The Harvard notes were taken by two individuals. The first was Winthrop Pickard Bell, a Canadian scholar who was an instructor and senior tutor in philosophy at Harvard. Bell earned his PhD under Husserl at Göttingen in 1914 and was interned by the Germans as an "enemy citizen" during WWI, and he was a secret British and Canadian intelligence operative during and after the war, then served as a reader on Charles Hartshorne's PhD thesis at Harvard (xxviii). The second was William Ernest Hocking, a senior member of the Philosophy Department and an accomplished philosopher in his own right. The Radcliffe notes were taken by Louise R. Heath, who was a PhD student in philosophy at Harvard-Radcliffe at the time. Bell's notes are superbly organized, dated, and demarcated, capturing what appear to be detailed accounts of Whitehead's words, diagrams, and mathematical equations. In contrast, Hocking's notes are sparse outlines of each session, but they sometimes cut through with some insightful diagrams or formulations of Whitehead's thought. The two sets of Harvard notes come first in the volume and are arranged in a semisynoptic way followed by Heath's Radcliffe notes. Though Heath's notes are detailed like Bell's, they are not as precisely dated or demarcated, which makes it harder to discern where one day's thoughts end and the next day's begin. Indeed, one of the nice features of Bell's notes and the lecture format in [End Page 72] general is that one can pick up and read one or more of Whitehead's lectures and get pretty much a self-contained discussion. For instance, the reader gets brief and clear snapshots into Whitehead's understanding of key concepts, such as facts, actuality, and the Eternal, of which he says the Eternal is "the ground exhibited in every occasion of Realization = that which is true respecting … every occasion because it is an Occasion" (59).
If the substantive reward of reading Whitehead's later monographs, such as Science and the Modern World (1925) or Process and Reality (1929), is like watching a star athlete play at peak performance in game situations, then the great benefit of reading these course lectures is like having the privilege to watch that same athlete prepare in training camp as he thinks through and develops the intellectual distinctions and lines of argument that will shape his subsequent philosophy. Though I will leave final judgment regarding nuances to longtime Whiteheadian specialists, it is evident that many of the central themes of his later thought are here in the process of formation and articulation.
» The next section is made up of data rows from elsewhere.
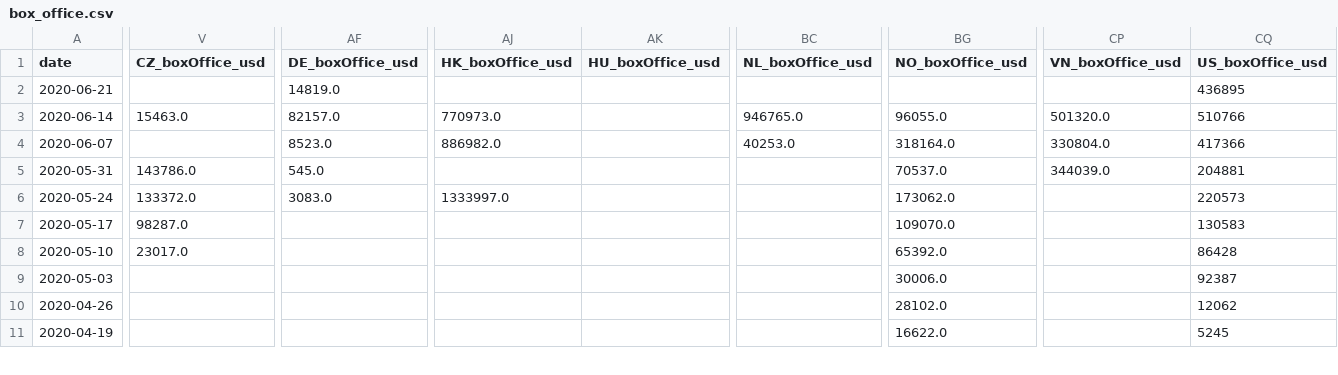
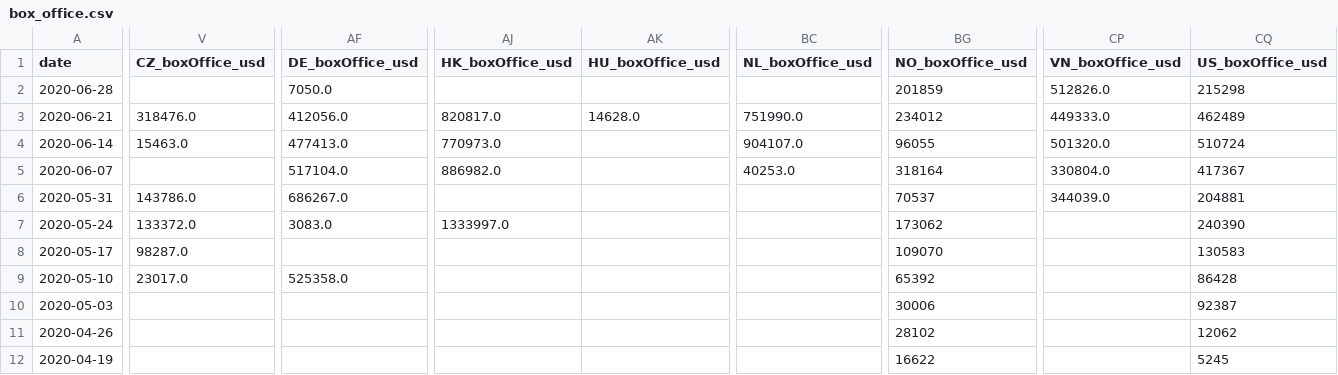
Before and after one commit to alanalien/covid_19_circumstantial_evidences, a CSV file: data/box_office.csv, drawn as a sheet; only a part is shown, gaps mark what is left out; addresses are those after the commit; rows hold the shown columns only; the diff covers the shown part only; the diff names each change by its address in the sheet, - before the commit and + after, or states it on an @@ line.

```diff
--- a/data/box_office.csv
+++ b/data/box_office.csv
+row 2: 2020-06-28 |  | 7050.0 |  |  |  | 201859 | 512826.0 | 215298
-V3 (CZ_boxOffice_usd): (empty)
+V3 (CZ_boxOffice_usd): 318476.0
-AF3 (DE_boxOffice_usd): 14819.0
+AF3 (DE_boxOffice_usd): 412056.0
-AJ3 (HK_boxOffice_usd): (empty)
+AJ3 (HK_boxOffice_usd): 820817.0
-AK3 (HU_boxOffice_usd): (empty)
+AK3 (HU_boxOffice_usd): 14628.0
-BC3 (NL_boxOffice_usd): (empty)
+BC3 (NL_boxOffice_usd): 751990.0
-BG3 (NO_boxOffice_usd): (empty)
+BG3 (NO_boxOffice_usd): 234012
-CP3 (VN_boxOffice_usd): (empty)
+CP3 (VN_boxOffice_usd): 449333.0
-CQ3 (US_boxOffice_usd): 436895
+CQ3 (US_boxOffice_usd): 462489
-AF4 (DE_boxOffice_usd): 82157.0
+AF4 (DE_boxOffice_usd): 477413.0
-BC4 (NL_boxOffice_usd): 946765.0
+BC4 (NL_boxOffice_usd): 904107.0
-BG4 (NO_boxOffice_usd): 96055.0
+BG4 (NO_boxOffice_usd): 96055
-CQ4 (US_boxOffice_usd): 510766
+CQ4 (US_boxOffice_usd): 510724
-AF5 (DE_boxOffice_usd): 8523.0
+AF5 (DE_boxOffice_usd): 517104.0
-BG5 (NO_boxOffice_usd): 318164.0
+BG5 (NO_boxOffice_usd): 318164
-CQ5 (US_boxOffice_usd): 417366
+CQ5 (US_boxOffice_usd): 417367
-AF6 (DE_boxOffice_usd): 545.0
+AF6 (DE_boxOffice_usd): 686267.0
-BG6 (NO_boxOffice_usd): 70537.0
+BG6 (NO_boxOffice_usd): 70537
-BG7 (NO_boxOffice_usd): 173062.0
+BG7 (NO_boxOffice_usd): 173062
-CQ7 (US_boxOffice_usd): 220573
+CQ7 (US_boxOffice_usd): 240390
-BG8 (NO_boxOffice_usd): 109070.0
+BG8 (NO_boxOffice_usd): 109070
-AF9 (DE_boxOffice_usd): (empty)
+AF9 (DE_boxOffice_usd): 525358.0
-BG9 (NO_boxOffice_usd): 65392.0
+BG9 (NO_boxOffice_usd): 65392
-BG10 (NO_boxOffice_usd): 30006.0
+BG10 (NO_boxOffice_usd): 30006
-BG11 (NO_boxOffice_usd): 28102.0
+BG11 (NO_boxOffice_usd): 28102
-BG12 (NO_boxOffice_usd): 16622.0
+BG12 (NO_boxOffice_usd): 16622
```
Also changed, not shown: 25 edited cells elsewhere in this file, data/confirmed.csv, data/death.csv, 8 other files.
For example, Whitehead is clearly developing here a philosophy of organism over against the dominance of mechanistic and materialistic thinking...